Tuesday, October 27th, 2020

Sadly since this march on Saturday 27 Oct 2012 there have been more deaths in custody in police stations, prison and secure mental health institutions – and there has been little or no progress in getting justice.

The march was the fourteenth annual protest march in Whitehall by the United Families & Friends Campaign (UFFC), a coalition of people whose family members and friends have died while in the care of police, prisons and in psychiatric detention, and I’ve supported and photographed most of them. This years event, as always on the last Saturday of October like so many others, is taking place on-line starting at at 1:00pm on Saturday 31st October 2020 – more details here.

The march was impressive, making its way in silence at a snails pace down Whitehall, with police standing well back. When it came opposite Downing St there was an explosion of noise before they blocked the road to hold a rally at which various people spoke about the killing of their family members and the denial of justice. Singly many of the stories were horrific, but together they told a terrible story of police killing by illegal restraints, of failures of care as well as deliberate beating up in cells, and of the complete immunity provided by police lies, failures to investigate, destruction of evidence and a complaints system that aims to cover up police crimes.

Marcia Rigg who has been fighting to find out about her brother’s murder in Brixton Police Station in 2008 holds a list of over 3000 people who have died in custody since 1969
Sarah Campbell’s mother gave her life to campaigning for the Howard League for Penal Reform before committing suicide five years later on her daughter’s grave.
Demetre Fraser’s mother tells the truly unbelievable story police made up about her son”s death
Samantha Paterson, sister of Jason McPherson who died after being detained by police
Janet Alder speaks about the death of her brother Christopher, killed by police in Hull in 1992
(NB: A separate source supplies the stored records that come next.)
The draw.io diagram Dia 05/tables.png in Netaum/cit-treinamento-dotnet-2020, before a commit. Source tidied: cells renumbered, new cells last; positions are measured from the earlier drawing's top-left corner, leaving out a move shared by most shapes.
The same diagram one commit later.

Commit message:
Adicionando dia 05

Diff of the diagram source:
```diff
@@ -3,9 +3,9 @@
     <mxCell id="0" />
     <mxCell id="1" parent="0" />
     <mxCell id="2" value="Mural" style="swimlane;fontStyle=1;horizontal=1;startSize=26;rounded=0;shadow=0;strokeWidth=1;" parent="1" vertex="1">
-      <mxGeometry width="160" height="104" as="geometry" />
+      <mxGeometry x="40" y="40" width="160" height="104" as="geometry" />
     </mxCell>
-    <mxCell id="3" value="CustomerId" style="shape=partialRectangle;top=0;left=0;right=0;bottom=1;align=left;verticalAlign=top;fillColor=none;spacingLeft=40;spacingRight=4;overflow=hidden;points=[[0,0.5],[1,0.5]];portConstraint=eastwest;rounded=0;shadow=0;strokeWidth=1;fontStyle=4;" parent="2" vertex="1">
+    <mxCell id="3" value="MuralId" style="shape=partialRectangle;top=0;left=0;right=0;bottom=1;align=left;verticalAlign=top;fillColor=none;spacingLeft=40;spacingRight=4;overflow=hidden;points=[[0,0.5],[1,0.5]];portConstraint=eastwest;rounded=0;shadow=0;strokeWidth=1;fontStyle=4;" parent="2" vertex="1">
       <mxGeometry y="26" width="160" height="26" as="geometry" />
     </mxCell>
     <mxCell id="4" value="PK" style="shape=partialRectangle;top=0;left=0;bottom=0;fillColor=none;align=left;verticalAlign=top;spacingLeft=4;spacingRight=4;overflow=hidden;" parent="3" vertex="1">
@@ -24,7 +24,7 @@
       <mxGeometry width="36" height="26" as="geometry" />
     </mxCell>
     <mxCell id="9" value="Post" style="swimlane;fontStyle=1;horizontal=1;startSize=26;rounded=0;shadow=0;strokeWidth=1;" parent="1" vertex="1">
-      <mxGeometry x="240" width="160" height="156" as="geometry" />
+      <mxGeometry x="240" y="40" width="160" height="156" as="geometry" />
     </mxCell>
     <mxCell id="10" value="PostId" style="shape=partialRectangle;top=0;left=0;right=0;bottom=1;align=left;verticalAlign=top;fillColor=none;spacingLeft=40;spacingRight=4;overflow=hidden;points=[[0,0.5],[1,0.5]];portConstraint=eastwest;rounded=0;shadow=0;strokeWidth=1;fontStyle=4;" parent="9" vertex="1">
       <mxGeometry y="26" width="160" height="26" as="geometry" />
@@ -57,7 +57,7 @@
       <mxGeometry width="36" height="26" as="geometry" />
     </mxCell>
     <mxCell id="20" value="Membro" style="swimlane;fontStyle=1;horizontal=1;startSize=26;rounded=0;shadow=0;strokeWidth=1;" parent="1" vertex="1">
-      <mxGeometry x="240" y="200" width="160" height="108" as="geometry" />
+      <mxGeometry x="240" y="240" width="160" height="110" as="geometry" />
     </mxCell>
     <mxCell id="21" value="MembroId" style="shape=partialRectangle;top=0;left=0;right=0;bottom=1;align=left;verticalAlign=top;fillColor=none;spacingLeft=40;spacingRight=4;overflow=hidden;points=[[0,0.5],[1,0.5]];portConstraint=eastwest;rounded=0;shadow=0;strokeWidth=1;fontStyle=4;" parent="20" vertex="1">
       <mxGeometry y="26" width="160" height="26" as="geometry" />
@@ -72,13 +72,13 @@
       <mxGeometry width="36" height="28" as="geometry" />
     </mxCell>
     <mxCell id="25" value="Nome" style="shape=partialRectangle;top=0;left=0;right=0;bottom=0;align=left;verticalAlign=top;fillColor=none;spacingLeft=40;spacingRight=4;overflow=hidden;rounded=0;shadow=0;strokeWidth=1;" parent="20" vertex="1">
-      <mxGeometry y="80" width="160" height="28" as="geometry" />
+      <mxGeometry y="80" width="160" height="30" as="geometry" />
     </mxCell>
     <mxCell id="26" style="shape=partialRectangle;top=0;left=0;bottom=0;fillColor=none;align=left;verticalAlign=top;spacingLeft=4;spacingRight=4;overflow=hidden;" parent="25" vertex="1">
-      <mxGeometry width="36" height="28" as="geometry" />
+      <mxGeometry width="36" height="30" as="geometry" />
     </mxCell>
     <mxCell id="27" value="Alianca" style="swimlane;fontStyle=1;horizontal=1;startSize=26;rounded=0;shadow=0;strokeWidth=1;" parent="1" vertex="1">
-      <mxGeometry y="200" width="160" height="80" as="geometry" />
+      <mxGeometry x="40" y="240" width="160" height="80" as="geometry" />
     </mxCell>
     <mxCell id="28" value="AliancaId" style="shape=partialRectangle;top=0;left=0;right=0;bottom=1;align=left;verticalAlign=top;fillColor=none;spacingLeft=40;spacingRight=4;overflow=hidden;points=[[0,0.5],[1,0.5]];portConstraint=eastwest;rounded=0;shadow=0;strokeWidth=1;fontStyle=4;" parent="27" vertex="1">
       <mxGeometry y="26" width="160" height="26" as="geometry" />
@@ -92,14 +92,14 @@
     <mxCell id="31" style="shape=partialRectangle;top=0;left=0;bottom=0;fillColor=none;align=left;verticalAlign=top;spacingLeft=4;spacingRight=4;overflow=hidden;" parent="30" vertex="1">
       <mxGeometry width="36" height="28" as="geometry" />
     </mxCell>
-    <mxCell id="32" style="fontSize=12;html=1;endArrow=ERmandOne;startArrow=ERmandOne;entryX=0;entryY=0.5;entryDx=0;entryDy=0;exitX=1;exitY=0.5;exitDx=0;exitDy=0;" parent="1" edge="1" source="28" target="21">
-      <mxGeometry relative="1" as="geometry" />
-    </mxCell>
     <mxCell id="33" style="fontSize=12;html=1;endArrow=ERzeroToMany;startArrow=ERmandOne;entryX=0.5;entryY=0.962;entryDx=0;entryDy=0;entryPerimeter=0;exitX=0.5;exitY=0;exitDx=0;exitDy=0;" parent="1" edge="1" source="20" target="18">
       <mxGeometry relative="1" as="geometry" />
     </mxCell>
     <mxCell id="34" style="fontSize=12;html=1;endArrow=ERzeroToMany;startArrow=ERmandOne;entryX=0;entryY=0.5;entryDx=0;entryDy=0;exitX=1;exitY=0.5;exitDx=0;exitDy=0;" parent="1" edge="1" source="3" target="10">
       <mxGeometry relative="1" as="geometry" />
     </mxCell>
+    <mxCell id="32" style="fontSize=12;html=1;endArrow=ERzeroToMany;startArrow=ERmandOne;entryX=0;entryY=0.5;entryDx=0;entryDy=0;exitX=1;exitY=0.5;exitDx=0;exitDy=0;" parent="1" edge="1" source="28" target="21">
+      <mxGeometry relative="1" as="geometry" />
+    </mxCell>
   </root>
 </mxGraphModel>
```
I took many more pictures of the event, and you can see more of them on My London Diary in No More Police Killings, Time For Justice.


All photographs on this and my other sites, unless otherwise stated, are taken by and copyright of Peter Marshall, and are available for reproduction or can be bought as prints.